Since getting clean and actively participating in my recovery, I have found that it is not enough for me to just stop using drugs and alcohol as a way to cope with the world around me. In order to effectively live life, I need to be willing to change the way that I relate with myself, with others, and the world. The person that I was before will no longer suffice in the world that I want to live in today.
My journey to recovery is chronicled here.
For me, part of the way that I can amend my past behavior is to take care of my health. I neglected it for so many years and did so much damage to my mind and body that today I strive to live a different way of life. I can't change the way I behaved in the past or the decisions that I made, but I can do something better today, something different. I no longer have to disregard my health and can choose to make it a priority today.
I smoked cigarettes on and off starting when I went to college. Today, I choose not to smoke. I used to sit on the couch and eat gallon containers of Cold Stone ice cream and barely go outside. Today, I pay attention to the foods that I eat and actively try to make exercise a part of my life. I used to pollute my body with too much alcohol and too many drugs. Today, I don't.
Even though eating well and exercising may seem like a positive thing, for someone with an addictive nature such as myself they can just as easily become a negative. It has happened more than once that these things became my new drug and doing them was actually detrimental to my well being.
While I was living by myself and attending pharmacy school, I became fixated on the outside being an accurate representation of how I was doing on the inside. I have found that the worse I am feeling on the inside, the harder I concentrate on fixing the outside. If I look ok to you, then you will think I am okay.
I exercised obsessively and monitored everything I ate. I counted calories and denied myself anything I deemed "indulgent." I would find myself doing squats and lunges in the middle of the night because I couldn't sleep and would tell myself I didn't "do enough" earlier that day.
Looking back, I realized that the time I looked the best on the outside was also the time when I felt the worst about myself on the inside.
A few years ago I had similar behavior creep back into my life.
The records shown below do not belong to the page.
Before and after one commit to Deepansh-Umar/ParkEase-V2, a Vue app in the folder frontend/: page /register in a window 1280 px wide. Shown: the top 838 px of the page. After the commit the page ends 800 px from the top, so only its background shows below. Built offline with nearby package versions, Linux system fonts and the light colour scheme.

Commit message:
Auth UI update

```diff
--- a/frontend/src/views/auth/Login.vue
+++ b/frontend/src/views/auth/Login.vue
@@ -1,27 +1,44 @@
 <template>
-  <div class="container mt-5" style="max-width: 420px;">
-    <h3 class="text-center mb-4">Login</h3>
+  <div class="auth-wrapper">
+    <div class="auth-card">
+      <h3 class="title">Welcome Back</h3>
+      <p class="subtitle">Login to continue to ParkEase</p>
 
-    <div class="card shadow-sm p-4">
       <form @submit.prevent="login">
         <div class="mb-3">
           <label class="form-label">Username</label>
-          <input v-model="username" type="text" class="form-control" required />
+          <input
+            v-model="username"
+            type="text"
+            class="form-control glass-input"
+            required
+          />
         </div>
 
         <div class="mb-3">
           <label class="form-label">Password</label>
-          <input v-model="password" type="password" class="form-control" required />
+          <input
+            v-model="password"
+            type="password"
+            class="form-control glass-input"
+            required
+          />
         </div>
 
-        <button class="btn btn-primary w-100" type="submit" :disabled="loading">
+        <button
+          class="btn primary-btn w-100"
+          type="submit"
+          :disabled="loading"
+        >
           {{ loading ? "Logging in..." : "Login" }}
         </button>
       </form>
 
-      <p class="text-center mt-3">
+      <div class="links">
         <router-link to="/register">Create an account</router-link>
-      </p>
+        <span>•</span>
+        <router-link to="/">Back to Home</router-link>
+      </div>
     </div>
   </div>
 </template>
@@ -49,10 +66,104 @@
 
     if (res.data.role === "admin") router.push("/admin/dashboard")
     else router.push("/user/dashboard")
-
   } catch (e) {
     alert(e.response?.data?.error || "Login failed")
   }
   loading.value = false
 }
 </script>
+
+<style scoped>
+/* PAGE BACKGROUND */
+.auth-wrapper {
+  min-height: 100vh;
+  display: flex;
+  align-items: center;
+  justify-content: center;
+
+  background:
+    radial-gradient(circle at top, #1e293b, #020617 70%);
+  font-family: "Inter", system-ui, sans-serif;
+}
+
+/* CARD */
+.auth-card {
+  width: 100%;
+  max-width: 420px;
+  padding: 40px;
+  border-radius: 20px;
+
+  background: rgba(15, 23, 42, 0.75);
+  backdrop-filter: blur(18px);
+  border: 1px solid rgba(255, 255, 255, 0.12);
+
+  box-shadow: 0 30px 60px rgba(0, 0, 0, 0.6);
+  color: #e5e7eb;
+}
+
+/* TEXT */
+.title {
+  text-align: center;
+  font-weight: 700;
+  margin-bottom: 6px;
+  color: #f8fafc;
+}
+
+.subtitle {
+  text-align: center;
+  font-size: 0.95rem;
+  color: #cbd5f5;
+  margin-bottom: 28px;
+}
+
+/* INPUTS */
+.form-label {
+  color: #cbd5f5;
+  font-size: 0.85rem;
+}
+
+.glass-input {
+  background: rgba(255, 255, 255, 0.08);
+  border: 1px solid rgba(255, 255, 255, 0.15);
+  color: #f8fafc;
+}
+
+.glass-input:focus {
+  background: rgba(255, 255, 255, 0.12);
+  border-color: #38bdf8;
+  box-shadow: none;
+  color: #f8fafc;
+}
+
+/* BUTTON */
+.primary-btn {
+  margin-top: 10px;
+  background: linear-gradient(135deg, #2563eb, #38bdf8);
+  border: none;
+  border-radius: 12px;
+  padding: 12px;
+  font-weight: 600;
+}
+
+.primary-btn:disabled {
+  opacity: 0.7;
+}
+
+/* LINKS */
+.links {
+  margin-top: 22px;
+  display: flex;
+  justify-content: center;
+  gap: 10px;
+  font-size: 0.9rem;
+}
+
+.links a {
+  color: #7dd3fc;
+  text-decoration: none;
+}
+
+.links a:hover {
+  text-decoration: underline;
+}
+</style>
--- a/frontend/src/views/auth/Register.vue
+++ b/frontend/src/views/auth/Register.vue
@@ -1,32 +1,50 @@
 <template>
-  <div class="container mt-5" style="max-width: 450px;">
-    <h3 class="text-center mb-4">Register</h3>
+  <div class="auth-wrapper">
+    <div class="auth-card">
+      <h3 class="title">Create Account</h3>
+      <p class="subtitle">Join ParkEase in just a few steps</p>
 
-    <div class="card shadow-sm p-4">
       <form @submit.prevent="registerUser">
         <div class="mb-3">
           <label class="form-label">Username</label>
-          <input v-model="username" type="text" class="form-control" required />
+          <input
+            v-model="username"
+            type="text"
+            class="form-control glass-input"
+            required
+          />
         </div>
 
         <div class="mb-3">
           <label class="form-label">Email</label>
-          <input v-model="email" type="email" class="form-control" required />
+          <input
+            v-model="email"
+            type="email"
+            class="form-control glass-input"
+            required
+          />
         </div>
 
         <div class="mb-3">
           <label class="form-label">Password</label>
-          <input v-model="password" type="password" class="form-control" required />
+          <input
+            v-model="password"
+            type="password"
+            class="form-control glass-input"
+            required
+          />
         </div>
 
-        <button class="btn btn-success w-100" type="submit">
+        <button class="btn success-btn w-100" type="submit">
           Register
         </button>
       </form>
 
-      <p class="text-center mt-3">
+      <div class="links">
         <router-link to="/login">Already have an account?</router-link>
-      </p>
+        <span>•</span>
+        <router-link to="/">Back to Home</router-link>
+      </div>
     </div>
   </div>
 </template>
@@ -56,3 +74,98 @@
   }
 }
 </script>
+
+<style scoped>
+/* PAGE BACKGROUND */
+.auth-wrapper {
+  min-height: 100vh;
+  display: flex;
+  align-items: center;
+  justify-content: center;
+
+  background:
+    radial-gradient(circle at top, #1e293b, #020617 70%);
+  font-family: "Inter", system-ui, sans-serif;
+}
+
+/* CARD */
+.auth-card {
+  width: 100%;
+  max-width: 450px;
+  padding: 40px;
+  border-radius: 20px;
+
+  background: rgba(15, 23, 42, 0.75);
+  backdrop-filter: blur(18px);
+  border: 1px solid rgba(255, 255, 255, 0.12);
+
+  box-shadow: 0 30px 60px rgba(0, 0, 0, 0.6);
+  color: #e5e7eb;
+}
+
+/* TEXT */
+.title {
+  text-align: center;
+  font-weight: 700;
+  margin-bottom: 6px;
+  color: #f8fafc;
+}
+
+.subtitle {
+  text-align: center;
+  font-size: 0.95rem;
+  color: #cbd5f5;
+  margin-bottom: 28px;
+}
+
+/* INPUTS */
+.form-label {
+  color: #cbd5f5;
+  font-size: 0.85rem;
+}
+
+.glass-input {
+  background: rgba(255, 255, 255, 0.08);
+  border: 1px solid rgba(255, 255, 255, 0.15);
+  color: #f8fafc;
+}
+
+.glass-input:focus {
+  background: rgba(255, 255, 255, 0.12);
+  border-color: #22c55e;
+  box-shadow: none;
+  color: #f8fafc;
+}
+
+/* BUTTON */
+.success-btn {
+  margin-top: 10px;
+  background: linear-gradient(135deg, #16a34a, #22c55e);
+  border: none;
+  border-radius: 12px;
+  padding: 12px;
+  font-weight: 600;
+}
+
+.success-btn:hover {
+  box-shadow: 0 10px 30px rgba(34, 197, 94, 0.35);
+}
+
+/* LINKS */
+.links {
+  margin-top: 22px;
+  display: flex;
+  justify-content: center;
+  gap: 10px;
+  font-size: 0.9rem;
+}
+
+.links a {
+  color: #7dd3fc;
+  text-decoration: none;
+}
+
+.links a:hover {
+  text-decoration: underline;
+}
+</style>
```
I had picked up running again and had joined the gym. As time went on, I started pushing myself to run farther each time and would feel tremendous guilt if I missed a gym class. I kept a separate calendar just for running and made sure that each week the number of miles was increasing.
This is how I suffered my first injury that took me out of commission for two weeks. I was hurt and I pushed myself to keep going and doing more until my body did what my mind and my willpower couldn't do. It broke down.
It is imperative that I remain vigilant as to the motivation behind my exercise and eating. If I am not paying attention to the way that I am feeling, I can start to think that fixing up the outside will somehow fix the inside. It has taken me a long time to realize that the two do not correlate.
For me, health means much more than its physical definition. It is emotional and spiritual as well. As I have hit these bumps along the way it has become evident to me that my health is ever evolving and will only improve it I put the effort in. Health is progress, not perfection. It is doing a little more than I did yesterday and not beating myself up for taking steps back.